FICTION: CAUDILL HENRY M - NIGHT COMES TO THE CUMBERLANDS
The late Harry M. Caudill saw the land and people of Appalachia with an unflinching eye. His classic, Night Comes to the Cumberlands, follows the long road traveled by the Southern mountaineer.
His biography of the Cumberland Plateau begins in the violence of Indian wars and ends in the economic despair of the 1950s and 1960s. Two hundred years ago, the plateau was a land of promise. The deep, twisting valleys contained rich bottomlands; the mountainsides, teeming with game, produced mighty timber. Some of the people who settled this land in the eighteenth century may have come from the slums of England, but they became intrepid explorers like Simon Kenton and Jim Bridger. They lived by scratch farming, hunting , and making moonshine whiskey. The Civil War ravaged their land, leaving in its wake a legacy of hate which erupted in the great Kentucky mountain feuds and continued in the "Moonshine Wars" of the Prohibition era.
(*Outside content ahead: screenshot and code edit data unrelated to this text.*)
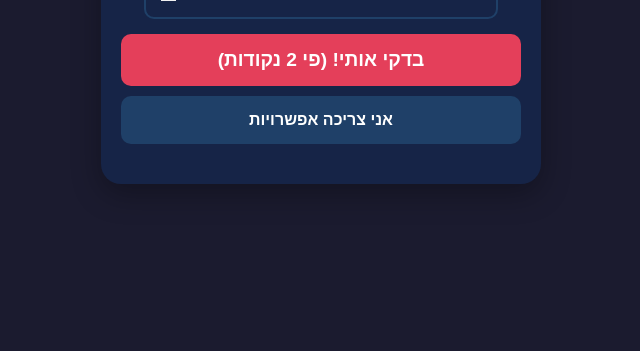
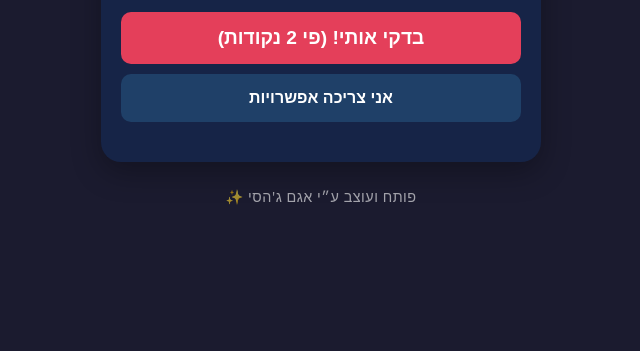
Before and after one commit to EranJehassy/multiplication-quiz, a plain HTML site: page index.html in a window 1280 px wide. Shown: the part 449-800 px from the top of the page, without its empty margins (319-959 px from the left). Drawn offline with nearby package versions, Linux system fonts and the light colour scheme.

Commit message:
Update index.html

```diff
--- a/index.html
+++ b/index.html
@@ -3,7 +3,7 @@
 <head>
     <meta charset="UTF-8">
     <meta name="viewport" content="width=device-width, initial-scale=1.0, maximum-scale=1.0, user-scalable=no">
-    <title>חידון כפל חכם</title>
+    <title>החידון של אגם</title>
     <script src="https://cdn.jsdelivr.net/npm/canvas-confetti@1.9.3/dist/confetti.browser.min.js"></script>
     <style>
         :root {
@@ -13,14 +13,16 @@
         }
         body {
             background: var(--bg); color: var(--text); font-family: system-ui, sans-serif;
-            display: flex; justify-content: center; align-items: center;
+            display: flex; flex-direction: column; justify-content: center; align-items: center;
             height: 100vh; margin: 0; padding: 15px; box-sizing: border-box;
+            position: relative;
         }
         .card {
             background: var(--card); padding: 30px 20px; border-radius: 20px;
             width: 100%; max-width: 400px; text-align: center;
             box-shadow: 0 10px 30px rgba(0,0,0,0.3);
             position: relative;
+            z-index: 10;
         }
 
         /* עיצוב 10 העיגולים */
@@ -63,16 +65,26 @@
             font-size: 1.2rem; direction: rtl;
         }
         .summary-item span[dir="ltr"] { font-weight: bold; }
+
+        /* קרדיט למפתחת */
+        .credit {
+            margin-top: 25px;
+            font-size: 0.9rem;
+            color: var(--text);
+            opacity: 0.6;
+            text-align: center;
+            letter-spacing: 0.5px;
+        }
     </style>
 </head>
 <body>
     <!-- מסך המשחק -->
     <div class="card" id="game-card">
-        <div id="progress-dots"></div> <!-- כאן יופיעו העיגולים -->
+        <div id="progress-dots"></div>
 
         <div class="score">ניקוד: <span id="score-display">0</span></div>
         <div class="feedback" id="feedback-msg"></div>
-        <h1 id="question-display"></h1> <!-- התרגיל -->
+        <h1 id="question-display"></h1>
 
         <div id="input-stage">
             <input type="number" id="answer-input" inputmode="numeric" pattern="[0-9]*" placeholder="תשובה">
@@ -89,11 +101,13 @@
         <h2>סיימת אימון!</h2>
         <div class="score" style="font-size: 2rem;">ציון סופי: <span id="final-score"></span></div>
 
-        <!-- רשימת ההיסטוריה תכנס לכאן -->
         <div id="history-list" style="margin: 20px 0; max-height: 250px; overflow-y: auto; background: rgba(0,0,0,0.2); border-radius: 10px;"></div>
 
         <button class="btn-primary" onclick="startGame()">התחלי אימון חדש</button>
     </div>
+
+    <!-- הקרדיט של אגם -->
+    <div class="credit">פותח ועוצב ע״י אגם ג'הסי ✨</div>
 
     <script>
         const TOTAL_QUESTIONS = 10;
@@ -112,13 +126,12 @@
             document.getElementById('summary-stage').style.display = 'none';
             document.getElementById('game-card').style.display = 'block';
 
-            // יצירת 10 העיגולים באופן דינמי
             const dotsContainer = document.getElementById('progress-dots');
             dotsContainer.innerHTML = '';
             for(let i = 1; i <= TOTAL_QUESTIONS; i++) {
                 const dot = document.createElement('div');
                 dot.className = 'dot';
-                dot.id = 'dot-' + (i - 1); // המזהה יתחיל מ-0 עד 9
+                dot.id = 'dot-' + (i - 1);
                 dot.innerText = i;
                 dotsContainer.appendChild(dot);
             }
@@ -127,19 +140,16 @@
         }
 
         function nextQuestion() {
-            // אם סיימנו את כל השאלות, עוברים למסך סיכום
             if (currentQuestionIndex >= TOTAL_QUESTIONS) {
                 showSummary();
                 return;
             }
 
-            // הגרלת תרגיל כפל
             const a = Math.floor(Math.random() * 9) + 2;
             const b = Math.floor(Math.random() * 9) + 2;
             currentAnswer = a * b;
             currentQuestionText = `${a} × ${b}`;
 
-            // הגדרת משמאל לימין בכוח (ltr)
             document.getElementById('question-display').innerText = `${a} × ${b} = ?`;
             document.getElementById('answer-input').value = '';
             document.getElementById('feedback-msg').innerText = '';
@@ -149,7 +159,6 @@
             document.getElementById('answer-input').focus();
         }
 
-        // בדיקה משלב ראשון (הקלדה חופשית)
         function checkInput() {
             const userVal = parseInt(document.getElementById('answer-input').value);
             if (userVal === currentAnswer) {
@@ -157,10 +166,7 @@
                 updateScore();
                 showFeedback('אלופה! נקודות כפולות! 🎉', 'var(--success)');
 
-                // צביעת העיגול הנוכחי בירוק
                 document.getElementById('dot-' + currentQuestionIndex).classList.add('green');
-
-                // הוספה להיסטוריה
                 historyList.push({ text: currentQuestionText, answer: currentAnswer, points: 20 });
 
                 confetti({ particleCount: 150, spread: 80, origin: { y: 0.6 }, colors: ['#e43f5a', '#ffd700', '#4caf50', '#ffffff'] });
@@ -173,7 +179,6 @@
             }
         }
 
-        // מעבר למצב 4 כפתורים ויצירת מסיחים
         function showOptions() {
             document.getElementById('input-stage').style.display = 'none';
             const optionsStage = document.getElementById('options-stage');
@@ -200,20 +205,17 @@
             });
         }
 
-        // בדיקה משלב שני (4 כפתורים)
         function checkOption(val, btn) {
             const dot = document.getElementById('dot-' + currentQuestionIndex);
 
             if (val === currentAnswer) {
                 btn.style.background = 'var(--success)';
 
-                // אם העיגול עדיין לא נצבע באדום (צדקה בניסיון ראשון באפשרויות)
                 if (!dot.classList.contains('red')) {
                     dot.classList.add('green');
                     score += 10;
                     historyList.push({ text: currentQuestionText, answer: currentAnswer, points: 10 });
                 } else {
-                    // הצליחה בסוף, אבל אחרי שטעתה קודם לכן באחד הכפתורים
                     historyList.push({ text: currentQuestionText, answer: currentAnswer, points: 0 });
                 }
 
@@ -223,7 +225,6 @@
                 currentQuestionIndex++;
                 setTimeout(nextQuestion, 1000);
             } else {
-                // טעתה - הכפתור והעיגול נצבעים מיד באדום!
                 btn.style.background = 'var(--error)';
                 dot.classList.add('red');
             }
@@ -239,7 +240,6 @@
             fb.style.color = color;
         }
 
-        // תצוגת מסך הסיכום וההיסטוריה
         function showSummary() {
             document.getElementById('game-card').style.display = 'none';
             document.getElementById('summary-stage').style.display = 'block';
@@ -252,7 +252,6 @@
                 const row = document.createElement('div');
                 row.className = 'summary-item';
 
-                // אייקונים לפי הניקוד
                 let icon = '❌';
                 if (item.points === 20) icon = '🏆';
                 if (item.points === 10) icon = '✅';
@@ -264,7 +263,6 @@
                 listDiv.appendChild(row);
             });
 
-            // חגיגת קונפטי רצופה של סיום משחק (נמשכת 3 שניות)
             var duration = 3000;
             var end = Date.now() + duration;
             (function frame() {
@@ -274,7 +272,6 @@
             }());
         }
 
-        // טעינה ראשונית של המשחק
         startGame();
     </script>
 </body>
```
In the late nineteenth century, the coal men came into the isolated valleys and easily persuaded the mountaineers to sign away their mineral rights for pitifully smalls sums. The countryside was then systematically plundered in what constitutes one of the ugliest eras of exploitation in American history.
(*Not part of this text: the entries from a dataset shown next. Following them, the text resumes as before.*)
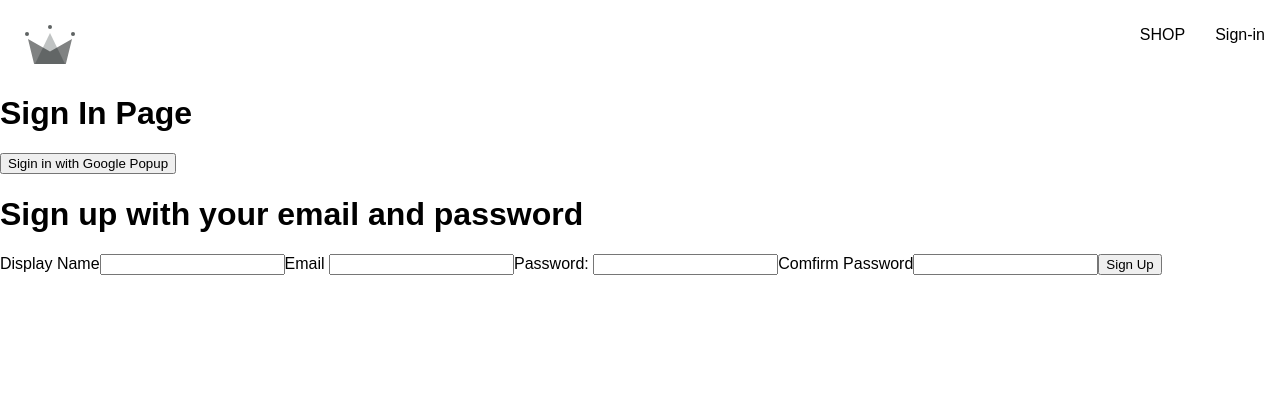
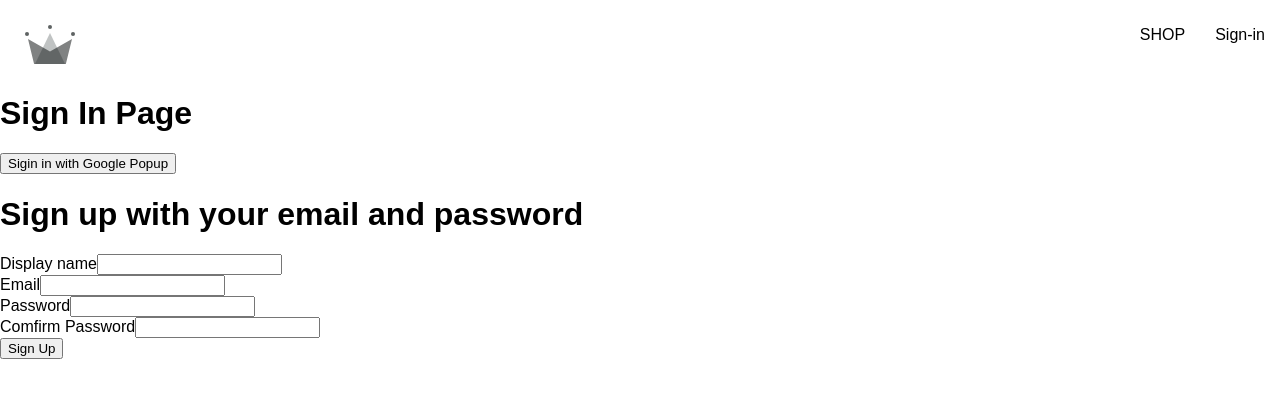
Before and after one commit to upluke/crwn-clothing-app, a React (Create React App) app: page /sign-in in a window 1280 px wide. Shown: the top 398 px of the page. Built offline with nearby package versions, Linux system fonts and the light colour scheme; a web font is replaced by a local one.

Commit message:
add form-input comp

```diff
--- /dev/null
+++ b/src/components/form-input/form-input.component.jsx
@@ -0,0 +1,11 @@
+const FormInput=({label, ...otherProps})=>{
+    return(
+        <div>
+            <label>{label}</label>
+            <input {...otherProps}/>
+        </div>
+    )
+
+}
+
+export default FormInput;
--- a/src/components/sign-up-form/sign-up-form.component.jsx
+++ b/src/components/sign-up-form/sign-up-form.component.jsx
@@ -1,6 +1,8 @@
 
 import { useState } from "react"
+import FormInput from "../form-input/form-input.component"
 import { createAuthUserWithEmailAndPassword, createUserDocumentFromAuth } from "../../utils/firebase/filebase.utils"
+
 
 
 const defaultForFields={
@@ -52,14 +54,10 @@ const SignUpForm =()=>{
         <div>
             <h1>Sign up with your email and password</h1>
             <form onSubmit={handleSubmit}>
-                <label>Display Name</label>
-                <input type="text" required onChange={handleChange} name="displayName" value={displayName}/>
-                <label>Email </label>
-                <input type="email" required onChange={handleChange} name="email" value={email}/>
-                <label>Password: </label>
-                <input type="password" required  autoComplete="on" onChange={handleChange} name="password" value={password}/>
-                <label>Comfirm Password</label>
-                <input type="password" required  autoComplete="on" onChange={handleChange} name="confirmPassword" value={confirmPassword}/>
+                <FormInput label="Display name" type="text" required onChange={handleChange} name="displayName" value={displayName}/>
+                <FormInput label="Email" type="email" required onChange={handleChange} name="email" value={email}/>
+                <FormInput label="Password" type="password" required  autoComplete="on" onChange={handleChange} name="password" value={password}/>
+                <FormInput label="Comfirm Password" type="password" required  autoComplete="on" onChange={handleChange} name="confirmPassword" value={confirmPassword}/>
                 <button type="submit">Sign Up</button>
             </form>
         </div>
```
Also changed, not shown: src/components/form-input/form-input.styles.scss (added).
At the time it was written, Night Comes to the Cumberlands framed an urgent appeal to the American conscience. Today it details Appalachia's difficult past, and, at the same time, presents an accurate historical backdrop for a contemporary understanding of the Appalachian region that Harry M. Caudill loved so dearly and served so well.